Opponents of saving the building seem to fall into two camps and appeal to property rights and economic hardship.
To property rights: Some of the push back comes from those who say, “It’s Mr. Stanton’s property and he should be able to do anything he wants.” On its face, that seems to appeal to a non-existent ideal. Just like the example above about zoning ordinances and meat processing; nobody can do anything they want. There are ordinances that bound all of our property development to protect neighbors and the community. Mr. Stanton, more than most, well knows these bounds in the historic district, and I know he approached this project with his eyes wide open.
To economic hardship: This is the most compelling case to be make here and a valiant effort was made on behalf of his hopeful banking tenant to convince the HPC that it was unduly expensive to make the Pure Oil building economically viable. To be sure, a building of this size does pose challenges but, again, the building was purchased knowing everything about the district and it was obviously iconic.
Moreover, he presently has a tenant in that building who has publicly expressed interest in staying and there are many examples of adaptive re-use of these quirky gas stations. (I acknowledge that Mr. Stanton has made unspecified efforts for this and other of his tenants during the economic downturn in the form of rent reductions and forgiving missed payments. Further indication that he seems to be a stand-up guy.) Mr. Stanton has indicated that he cannot sell the property because, given the housing market, it would go for a “fire sale” price. It should be considered that maybe he can’t get the necessary rent or sale price, not because the property is too limited through preservation ordinances, but because the economy and real estate are in a bad place.

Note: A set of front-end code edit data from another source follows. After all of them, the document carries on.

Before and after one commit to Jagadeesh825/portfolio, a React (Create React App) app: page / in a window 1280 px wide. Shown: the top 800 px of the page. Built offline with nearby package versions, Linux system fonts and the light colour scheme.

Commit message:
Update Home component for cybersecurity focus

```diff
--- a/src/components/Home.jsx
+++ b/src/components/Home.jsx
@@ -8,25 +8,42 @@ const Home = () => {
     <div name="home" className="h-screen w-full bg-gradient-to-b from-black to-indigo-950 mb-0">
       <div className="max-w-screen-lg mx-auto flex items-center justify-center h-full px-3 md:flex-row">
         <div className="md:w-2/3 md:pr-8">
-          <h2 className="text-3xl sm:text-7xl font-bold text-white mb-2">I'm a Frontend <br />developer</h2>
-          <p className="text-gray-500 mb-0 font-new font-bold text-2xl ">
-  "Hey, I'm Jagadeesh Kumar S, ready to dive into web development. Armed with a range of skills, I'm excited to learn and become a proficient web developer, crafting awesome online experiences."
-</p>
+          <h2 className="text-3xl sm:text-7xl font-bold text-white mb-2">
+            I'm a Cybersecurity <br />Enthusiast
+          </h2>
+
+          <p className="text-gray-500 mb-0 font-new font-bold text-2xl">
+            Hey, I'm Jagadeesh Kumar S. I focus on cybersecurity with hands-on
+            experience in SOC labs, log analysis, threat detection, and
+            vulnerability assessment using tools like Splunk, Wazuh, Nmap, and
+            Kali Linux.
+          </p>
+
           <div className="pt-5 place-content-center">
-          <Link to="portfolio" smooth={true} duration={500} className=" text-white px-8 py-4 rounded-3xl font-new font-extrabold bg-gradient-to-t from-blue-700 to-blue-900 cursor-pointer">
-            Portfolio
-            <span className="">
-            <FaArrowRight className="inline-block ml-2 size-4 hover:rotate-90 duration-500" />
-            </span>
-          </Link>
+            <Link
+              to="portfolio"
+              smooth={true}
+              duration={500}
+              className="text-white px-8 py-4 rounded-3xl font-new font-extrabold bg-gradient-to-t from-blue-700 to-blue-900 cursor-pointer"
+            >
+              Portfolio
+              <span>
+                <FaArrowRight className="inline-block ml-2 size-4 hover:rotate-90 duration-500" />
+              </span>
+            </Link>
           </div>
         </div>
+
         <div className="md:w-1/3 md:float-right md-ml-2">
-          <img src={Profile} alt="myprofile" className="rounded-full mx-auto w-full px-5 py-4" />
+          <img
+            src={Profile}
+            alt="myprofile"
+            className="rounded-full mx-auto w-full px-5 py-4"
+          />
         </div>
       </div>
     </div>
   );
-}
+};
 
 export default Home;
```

This is where we test the mettle of our elected city officials. Should Mr. Stanton appeal the denial of his demolition request to the full City Council, our elected officials will have to demonstrate whether it supports what the community has clearly said it values. It is easy to be a good citizen when everyone is fat and happy with a strong economy.
It is harder when economic conditions force these unpleasant choices to the table. Demolition is a one-way trip. Just because the economy is down does not make a property less historically valuable. It is not the role of city staff (or a volunteer commission) to make a less-lucrative investment in land speculation somehow more lucrative.

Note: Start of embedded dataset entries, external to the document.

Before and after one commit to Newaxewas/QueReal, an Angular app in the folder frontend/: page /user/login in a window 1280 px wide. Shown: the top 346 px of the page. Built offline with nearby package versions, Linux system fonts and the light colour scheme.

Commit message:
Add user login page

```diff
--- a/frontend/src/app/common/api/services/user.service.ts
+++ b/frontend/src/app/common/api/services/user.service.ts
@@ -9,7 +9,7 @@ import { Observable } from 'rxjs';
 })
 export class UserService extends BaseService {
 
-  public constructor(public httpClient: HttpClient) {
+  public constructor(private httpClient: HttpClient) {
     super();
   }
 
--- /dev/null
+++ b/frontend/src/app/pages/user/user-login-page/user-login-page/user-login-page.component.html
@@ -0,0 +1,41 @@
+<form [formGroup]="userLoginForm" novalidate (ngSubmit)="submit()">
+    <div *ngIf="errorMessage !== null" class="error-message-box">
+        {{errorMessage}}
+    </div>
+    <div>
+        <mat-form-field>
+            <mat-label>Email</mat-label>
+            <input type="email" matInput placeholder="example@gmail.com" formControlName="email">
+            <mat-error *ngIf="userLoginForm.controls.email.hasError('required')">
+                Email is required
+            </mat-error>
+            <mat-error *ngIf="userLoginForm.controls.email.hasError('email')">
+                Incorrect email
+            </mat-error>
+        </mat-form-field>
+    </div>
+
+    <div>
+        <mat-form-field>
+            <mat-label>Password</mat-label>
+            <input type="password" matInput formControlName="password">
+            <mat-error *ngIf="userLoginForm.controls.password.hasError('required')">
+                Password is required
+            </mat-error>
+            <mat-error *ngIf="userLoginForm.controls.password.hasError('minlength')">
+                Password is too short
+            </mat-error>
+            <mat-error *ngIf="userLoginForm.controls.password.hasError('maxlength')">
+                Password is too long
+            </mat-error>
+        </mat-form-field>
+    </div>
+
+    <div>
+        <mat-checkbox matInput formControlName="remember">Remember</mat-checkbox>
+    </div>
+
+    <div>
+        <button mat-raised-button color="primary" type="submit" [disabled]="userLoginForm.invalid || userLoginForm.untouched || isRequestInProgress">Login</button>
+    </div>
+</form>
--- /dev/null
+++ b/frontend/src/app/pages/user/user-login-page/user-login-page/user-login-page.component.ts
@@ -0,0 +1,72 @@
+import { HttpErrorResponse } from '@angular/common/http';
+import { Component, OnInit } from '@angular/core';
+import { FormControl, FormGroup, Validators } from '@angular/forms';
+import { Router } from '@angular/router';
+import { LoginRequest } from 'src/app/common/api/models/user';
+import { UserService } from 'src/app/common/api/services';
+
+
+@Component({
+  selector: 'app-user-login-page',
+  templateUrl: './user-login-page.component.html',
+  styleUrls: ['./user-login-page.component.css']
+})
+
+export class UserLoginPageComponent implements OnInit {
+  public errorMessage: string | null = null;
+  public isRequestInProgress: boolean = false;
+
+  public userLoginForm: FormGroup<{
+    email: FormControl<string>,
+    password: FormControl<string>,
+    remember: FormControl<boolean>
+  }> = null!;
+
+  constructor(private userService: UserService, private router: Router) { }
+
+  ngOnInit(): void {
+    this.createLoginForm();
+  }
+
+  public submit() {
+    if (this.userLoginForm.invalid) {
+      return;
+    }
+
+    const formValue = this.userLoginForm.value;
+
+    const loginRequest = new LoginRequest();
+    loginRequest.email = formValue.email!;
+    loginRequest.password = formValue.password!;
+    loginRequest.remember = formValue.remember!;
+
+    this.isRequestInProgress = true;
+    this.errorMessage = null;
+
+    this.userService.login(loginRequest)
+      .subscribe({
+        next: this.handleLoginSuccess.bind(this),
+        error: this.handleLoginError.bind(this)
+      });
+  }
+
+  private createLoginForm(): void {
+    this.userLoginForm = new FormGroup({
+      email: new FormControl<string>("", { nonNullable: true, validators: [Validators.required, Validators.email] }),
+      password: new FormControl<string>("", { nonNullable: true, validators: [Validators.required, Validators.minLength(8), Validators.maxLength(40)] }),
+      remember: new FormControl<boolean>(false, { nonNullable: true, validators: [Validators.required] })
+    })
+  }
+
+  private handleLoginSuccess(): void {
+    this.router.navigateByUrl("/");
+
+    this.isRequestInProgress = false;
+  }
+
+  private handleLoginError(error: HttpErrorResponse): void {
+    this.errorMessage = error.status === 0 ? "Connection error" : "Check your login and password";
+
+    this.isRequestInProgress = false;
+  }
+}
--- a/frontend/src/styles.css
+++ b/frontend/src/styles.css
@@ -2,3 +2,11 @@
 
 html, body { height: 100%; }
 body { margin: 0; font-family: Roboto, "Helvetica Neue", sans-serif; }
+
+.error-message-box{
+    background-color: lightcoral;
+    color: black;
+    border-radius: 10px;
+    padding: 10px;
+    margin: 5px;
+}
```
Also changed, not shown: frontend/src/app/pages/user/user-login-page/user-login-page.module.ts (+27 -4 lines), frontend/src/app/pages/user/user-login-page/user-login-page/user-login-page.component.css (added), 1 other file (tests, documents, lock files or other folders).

The free market puts these risks on the investor, and the city is not obliged to change its values to benefit one property owner … even a stand-up one.